Tuesday, May 18, 2004

Build It and (Hope) They Will Come Department

The world's first performance center designed uniquely for jazz is in the works at Lincoln Center, here in New York. The first public concert will be in October.

To read more about the programming of the venue, which will be the responsibility of Wynton Marsalis, see this piece.

I'm trying to be optimistic about this. Heaven knows jazz in New York needs a boost. If it weren't for foreigners, there wouldn't hardly be any jazz in this city. Americans just don't give a shit.

But as Jon Pareles points out: "Placed in the middle of the Time Warner Center, just above upscale stores and swank restaurants, the hall could be taken as a symbol that jazz is a luxury."

Continues Pareles: "Mr. Marsalis rejects that notion: 'Since we began, we have done all we can do to reach out into the community to say that this music is here and it's music for the people. And this is the people's hall. It's built with the people's money."

No shit it's built with the people's money. That hardly makes it "for the people." What I want to know is what'll the ticket prices be like. Any info on that in the articles? Nope.

I remain a skeptic.
Not That I Care That Much, but Some May Find It Interesting Department

I've had too much work lately to blog much. That and I just haven't had the urge. But here's a little something: an "exposé" of NYT columnist David Brooks, whom I've never liked much. Now I know why. Lyin' sack a ____.
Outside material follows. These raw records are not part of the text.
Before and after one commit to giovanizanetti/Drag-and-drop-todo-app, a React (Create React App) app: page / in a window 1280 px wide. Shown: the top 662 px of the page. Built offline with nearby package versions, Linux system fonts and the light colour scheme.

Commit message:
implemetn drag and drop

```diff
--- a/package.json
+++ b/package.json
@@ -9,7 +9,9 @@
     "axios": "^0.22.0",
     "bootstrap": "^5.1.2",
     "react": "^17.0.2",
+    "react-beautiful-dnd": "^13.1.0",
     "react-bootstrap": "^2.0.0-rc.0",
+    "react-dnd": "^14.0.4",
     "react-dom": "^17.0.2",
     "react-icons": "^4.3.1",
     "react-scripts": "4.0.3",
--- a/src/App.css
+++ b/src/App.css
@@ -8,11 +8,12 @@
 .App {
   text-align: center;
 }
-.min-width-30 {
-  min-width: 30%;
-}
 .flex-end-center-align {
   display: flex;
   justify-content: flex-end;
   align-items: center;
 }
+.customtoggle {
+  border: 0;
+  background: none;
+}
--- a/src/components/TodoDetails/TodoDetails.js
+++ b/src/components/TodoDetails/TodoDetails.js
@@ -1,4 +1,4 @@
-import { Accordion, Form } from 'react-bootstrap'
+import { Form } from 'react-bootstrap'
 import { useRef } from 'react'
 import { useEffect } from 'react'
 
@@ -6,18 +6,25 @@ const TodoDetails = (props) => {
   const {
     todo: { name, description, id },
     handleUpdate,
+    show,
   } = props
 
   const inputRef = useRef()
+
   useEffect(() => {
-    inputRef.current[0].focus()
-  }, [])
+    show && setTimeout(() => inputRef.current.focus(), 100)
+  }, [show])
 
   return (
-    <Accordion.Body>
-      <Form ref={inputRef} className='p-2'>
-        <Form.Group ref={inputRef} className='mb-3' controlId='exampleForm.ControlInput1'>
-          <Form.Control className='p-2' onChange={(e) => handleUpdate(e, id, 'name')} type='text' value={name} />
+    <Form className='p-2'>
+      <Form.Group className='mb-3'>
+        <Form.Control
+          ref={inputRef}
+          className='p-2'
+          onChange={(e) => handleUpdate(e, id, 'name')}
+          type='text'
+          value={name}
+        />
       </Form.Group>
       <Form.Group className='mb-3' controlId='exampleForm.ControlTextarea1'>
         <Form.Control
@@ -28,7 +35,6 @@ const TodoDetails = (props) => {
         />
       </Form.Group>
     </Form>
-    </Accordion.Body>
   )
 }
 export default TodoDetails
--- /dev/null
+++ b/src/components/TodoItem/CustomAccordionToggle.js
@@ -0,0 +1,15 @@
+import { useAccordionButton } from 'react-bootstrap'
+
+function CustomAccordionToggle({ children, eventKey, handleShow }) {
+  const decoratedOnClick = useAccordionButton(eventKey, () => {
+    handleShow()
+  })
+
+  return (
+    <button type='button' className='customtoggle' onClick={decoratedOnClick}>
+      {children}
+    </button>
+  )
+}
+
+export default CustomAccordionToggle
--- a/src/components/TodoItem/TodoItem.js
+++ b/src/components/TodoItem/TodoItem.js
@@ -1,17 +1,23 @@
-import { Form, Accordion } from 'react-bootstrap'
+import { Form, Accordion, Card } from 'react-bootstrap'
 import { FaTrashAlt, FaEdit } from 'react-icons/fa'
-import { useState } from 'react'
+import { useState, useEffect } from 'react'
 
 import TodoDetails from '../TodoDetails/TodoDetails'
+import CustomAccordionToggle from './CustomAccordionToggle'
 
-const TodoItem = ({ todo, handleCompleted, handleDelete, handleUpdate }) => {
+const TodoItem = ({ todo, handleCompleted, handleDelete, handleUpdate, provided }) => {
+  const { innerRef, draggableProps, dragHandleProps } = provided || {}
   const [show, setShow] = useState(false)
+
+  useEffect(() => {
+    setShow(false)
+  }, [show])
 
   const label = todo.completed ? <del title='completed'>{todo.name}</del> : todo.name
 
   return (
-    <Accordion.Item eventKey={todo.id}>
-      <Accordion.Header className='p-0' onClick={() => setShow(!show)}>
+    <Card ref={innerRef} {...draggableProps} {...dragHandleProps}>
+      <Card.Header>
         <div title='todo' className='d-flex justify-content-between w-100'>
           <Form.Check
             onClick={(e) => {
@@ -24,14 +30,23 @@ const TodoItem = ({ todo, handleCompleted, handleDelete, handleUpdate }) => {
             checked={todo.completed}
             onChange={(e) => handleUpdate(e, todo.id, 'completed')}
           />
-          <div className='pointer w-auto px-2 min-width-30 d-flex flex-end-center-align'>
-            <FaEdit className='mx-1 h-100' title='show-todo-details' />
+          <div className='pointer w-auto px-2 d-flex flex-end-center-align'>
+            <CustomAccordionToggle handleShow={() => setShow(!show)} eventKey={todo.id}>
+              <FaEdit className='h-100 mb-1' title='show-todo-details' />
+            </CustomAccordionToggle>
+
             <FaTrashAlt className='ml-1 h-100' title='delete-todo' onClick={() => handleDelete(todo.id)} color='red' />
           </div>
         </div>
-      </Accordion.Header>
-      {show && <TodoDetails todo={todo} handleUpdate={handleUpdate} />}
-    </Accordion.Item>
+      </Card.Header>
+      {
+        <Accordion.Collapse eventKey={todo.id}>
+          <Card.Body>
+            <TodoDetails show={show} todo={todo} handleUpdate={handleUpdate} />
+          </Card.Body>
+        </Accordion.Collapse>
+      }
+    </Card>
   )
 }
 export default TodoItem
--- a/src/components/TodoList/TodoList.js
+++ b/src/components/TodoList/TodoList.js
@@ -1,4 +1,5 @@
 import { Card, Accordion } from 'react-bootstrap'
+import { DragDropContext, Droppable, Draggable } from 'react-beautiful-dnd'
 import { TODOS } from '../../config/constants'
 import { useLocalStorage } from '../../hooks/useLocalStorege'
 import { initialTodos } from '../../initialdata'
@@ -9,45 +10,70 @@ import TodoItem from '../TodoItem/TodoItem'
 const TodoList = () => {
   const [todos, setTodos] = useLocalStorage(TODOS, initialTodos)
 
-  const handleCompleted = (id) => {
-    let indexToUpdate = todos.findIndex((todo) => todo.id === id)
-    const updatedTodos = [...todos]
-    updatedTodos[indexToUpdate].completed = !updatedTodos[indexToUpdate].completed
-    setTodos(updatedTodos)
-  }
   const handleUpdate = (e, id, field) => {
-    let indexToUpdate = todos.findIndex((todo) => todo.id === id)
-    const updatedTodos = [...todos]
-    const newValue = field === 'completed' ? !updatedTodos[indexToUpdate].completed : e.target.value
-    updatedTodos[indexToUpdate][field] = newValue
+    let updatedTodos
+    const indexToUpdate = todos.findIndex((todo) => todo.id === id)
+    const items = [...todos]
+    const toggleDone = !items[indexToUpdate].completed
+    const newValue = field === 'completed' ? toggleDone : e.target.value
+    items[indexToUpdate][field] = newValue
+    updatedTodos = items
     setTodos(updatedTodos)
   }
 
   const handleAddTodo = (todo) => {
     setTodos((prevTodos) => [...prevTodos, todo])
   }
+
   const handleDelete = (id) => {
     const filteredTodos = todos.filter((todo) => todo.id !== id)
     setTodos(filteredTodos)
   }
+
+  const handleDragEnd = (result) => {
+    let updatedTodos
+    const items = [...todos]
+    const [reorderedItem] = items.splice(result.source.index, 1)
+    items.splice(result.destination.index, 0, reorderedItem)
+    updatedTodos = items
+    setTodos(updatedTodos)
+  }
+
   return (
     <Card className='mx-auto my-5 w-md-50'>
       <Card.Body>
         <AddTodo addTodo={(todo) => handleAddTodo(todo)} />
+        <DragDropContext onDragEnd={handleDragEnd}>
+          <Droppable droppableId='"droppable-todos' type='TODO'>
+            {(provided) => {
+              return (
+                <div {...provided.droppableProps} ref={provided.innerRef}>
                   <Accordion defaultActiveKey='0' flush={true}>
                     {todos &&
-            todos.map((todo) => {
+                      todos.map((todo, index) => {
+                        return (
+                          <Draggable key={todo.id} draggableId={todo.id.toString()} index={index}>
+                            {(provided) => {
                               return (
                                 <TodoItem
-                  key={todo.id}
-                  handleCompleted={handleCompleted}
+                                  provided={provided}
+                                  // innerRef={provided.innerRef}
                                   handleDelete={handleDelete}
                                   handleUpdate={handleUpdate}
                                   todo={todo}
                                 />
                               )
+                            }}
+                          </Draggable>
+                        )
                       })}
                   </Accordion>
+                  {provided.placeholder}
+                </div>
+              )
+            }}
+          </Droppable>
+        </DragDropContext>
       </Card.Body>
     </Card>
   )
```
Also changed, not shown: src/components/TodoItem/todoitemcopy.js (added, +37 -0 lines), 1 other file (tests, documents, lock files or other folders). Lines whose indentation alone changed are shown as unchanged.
Tuesday, May 11, 2004

Department of Redacteurs sans Visa

Elena Lappin, whose name I know because she edited the Catbird anthology Daylight in Nightclub Inferno, to which I contributed several translations, recently spent 26 hours in federal detention for coming into the U.S. without a journalist's visa.

Though foreign journalists have always been required by law to have a press visa when entering this country, the policy was not often enforced until March 2003. (Lappin claims this is when the Department of Homeland Security was created; that may be when the press visa requirement began to be enforced, but it is not when the DHS was created; more on that later.)

Lappin breezily assumed that even if she stated, honestly, that she was a journalist but didn't have a press visa, she would be admitted to LAX, since she is a British citizen and the U.K. is a member of the visa waiver program. Boy, was she wrong.

To read her account of her deportation in the L.A Times, go here.

(As for the creation of the Department of Homeland Security: According to this document from the White House, Bush announced its creation on Sept. 20, 2001; on Oct. 8, 2001, he created the Office of Homeland Security; he proposed the DHS in June 2002; and the department itself was formed when Bush signed the bill in November 2002.)

Thanks to Johnny A. in P-burgh for alerting me to this story.